To be deductible, a business expense must be ordinary, necessary and reasonable in amount. The part of that three-pronged test that seems to give taxpayers the biggest problem is the reasonable amount.
If you follow the court cases in this area, reasonable in amount seems to be determined on an individual, case-by-case basis. The facts and circumstances and various customs of each case are important.
In a case involving a very high-end investment adviser who worked in the New York City market, it was determined that the costs of a chauffeur-driven Cadillac limousine were reasonable in amount. The court commented in this decision that there is no “formula” in determining what a reasonable amount is.
What the court did take into account was the nature of the investment adviser’s business and the fact that many of his clients were very wealthy Europeans.
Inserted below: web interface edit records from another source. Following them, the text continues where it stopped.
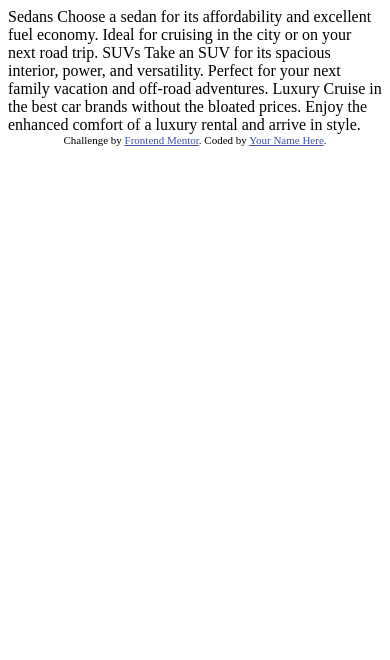
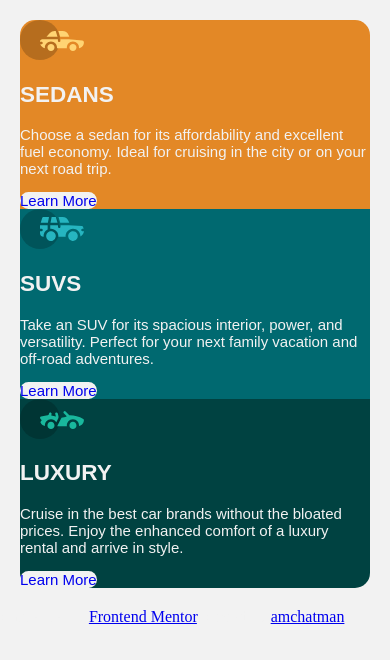
Before and after one commit to amchatman/3-column-preview-card-component, a plain HTML site: page index.html in a window 390 px wide. Drawn offline with Linux system fonts and the light colour scheme.

Commit message:
Mobile
Mobile css code added

```diff
--- a/index.html
+++ b/index.html
@@ -5,32 +5,43 @@
   <meta name="viewport" content="width=device-width, initial-scale=1.0"> <!-- displays site properly based on user's device -->
 
   <link rel="icon" type="image/png" sizes="32x32" href="./images/favicon-32x32.png">
-
+  <link rel="stylesheet" href="style.css">
   <title>Frontend Mentor | 3-column preview card component</title>
 
   <!-- Feel free to remove these styles or customise in your own stylesheet 👍 -->
-  <style>
-    .attribution { font-size: 11px; text-align: center; }
-    .attribution a { color: hsl(228, 45%, 44%); }
-  </style>
 </head>
 <body>
+  <div class="row">
 
-  Sedans
-  Choose a sedan for its affordability and excellent fuel economy. Ideal for cruising in the city
-  or on your next road trip.
+    <div class="column-1">
+      <img src="images/icon-sedans.svg" alt="Icon of a sedan vechical">
+      <h2 class="column-title">SEDANS</h2>
+      <p>Choose a sedan for its affordability and excellent fuel economy. Ideal for cruising in the city
+      or on your next road trip.</p>
+      <a href="#" class="link">Learn More</a>
+    </div>
 
-  SUVs
-  Take an SUV for its spacious interior, power, and versatility. Perfect for your next family vacation
-  and off-road adventures.
+    <div class="column-2">
+      <img src="images/icon-suvs.svg" alt="Icon of a suv vechical">
+      <h2 class="column-title">SUVS</h2>
+      <p>Take an SUV for its spacious interior, power, and versatility. Perfect for your next family vacation
+      and off-road adventures.</p>
+      <a href="#" class="link">Learn More</a>
+  </div>
 
-  Luxury
-  Cruise in the best car brands without the bloated prices. Enjoy the enhanced comfort of a luxury
-  rental and arrive in style.
+  <div class="column-3">
+    <img src="images/icon-luxury.svg" alt="Icon of luxury vechical">
+    <h2 class="column-title">LUXURY</h2>
+    <p>Cruise in the best car brands without the bloated prices. Enjoy the enhanced comfort of a luxury
+    rental and arrive in style.</p>
+    <a href="#" class=link>Learn More</a>
+  </div>
+
+</div>
 
   <div class="attribution">
     Challenge by <a href="https://www.frontendmentor.io?ref=challenge" target="_blank">Frontend Mentor</a>.
-    Coded by <a href="#">Your Name Here</a>.
+    Coded by <a href="#">amchatman</a>.
   </div>
 </body>
 </html>
--- /dev/null
+++ b/style.css
@@ -0,0 +1,41 @@
+body{
+  margin:0;
+  padding:0;
+  background-color:#F2F2F2;
+  color:#F2F2F2;
+}
+.column-1{
+  background-color:#E38826;
+}
+.column-2{
+  background-color:#006970;
+}
+.column-3{
+  background-color:#004241;
+}
+.column-title{
+  font-family:Big Shoulders Display,sans-serif;
+  font-size:700;
+}
+.link{
+  background-color:#F2F2F2;
+  border-radius:15px;
+  text-decoration:none;
+}
+.column-1,.column-2,.column-3{
+  font-family:Lexend,sans-serif;
+  font-size:15px;
+}
+@media screen and (max-width:767px){
+  .row{
+    margin:20px;
+  }
+  .column-1{
+    border-top-left-radius:15px;
+    border-top-right-radius:15px;
+  }
+  .column-3{
+    border-bottom-left-radius:15px;
+    border-bottom-right-radius:15px;
+  }
+}
```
The judge also factored in the obnoxious traffic situation in midtown and lower Manhattan.
In a case involving a couple from Missouri who owned a number of apartment buildings that they rented out in Florida, it was determined that the costs of owning, maintaining and operating a small Cessna airplane were not reasonable in amount.
The main factor the court looked at in this case was that the costs of owning, maintaining and operating a small plane greatly outweighed the costs of leasing a comparable plane or flying on a commercial airliner. The taxpayer, on occasion, did fly on a commercial airliner to Florida. But on a number of occasions, he used his own airplane because it was more convenient. The taxpayer failed to explain why he could not have flown on a commercial airliner instead of using his own plane.
While there is no formula for determining what is reasonable, there is a great deal of case law on the subject. The facts, circumstances and various customs of each case rule.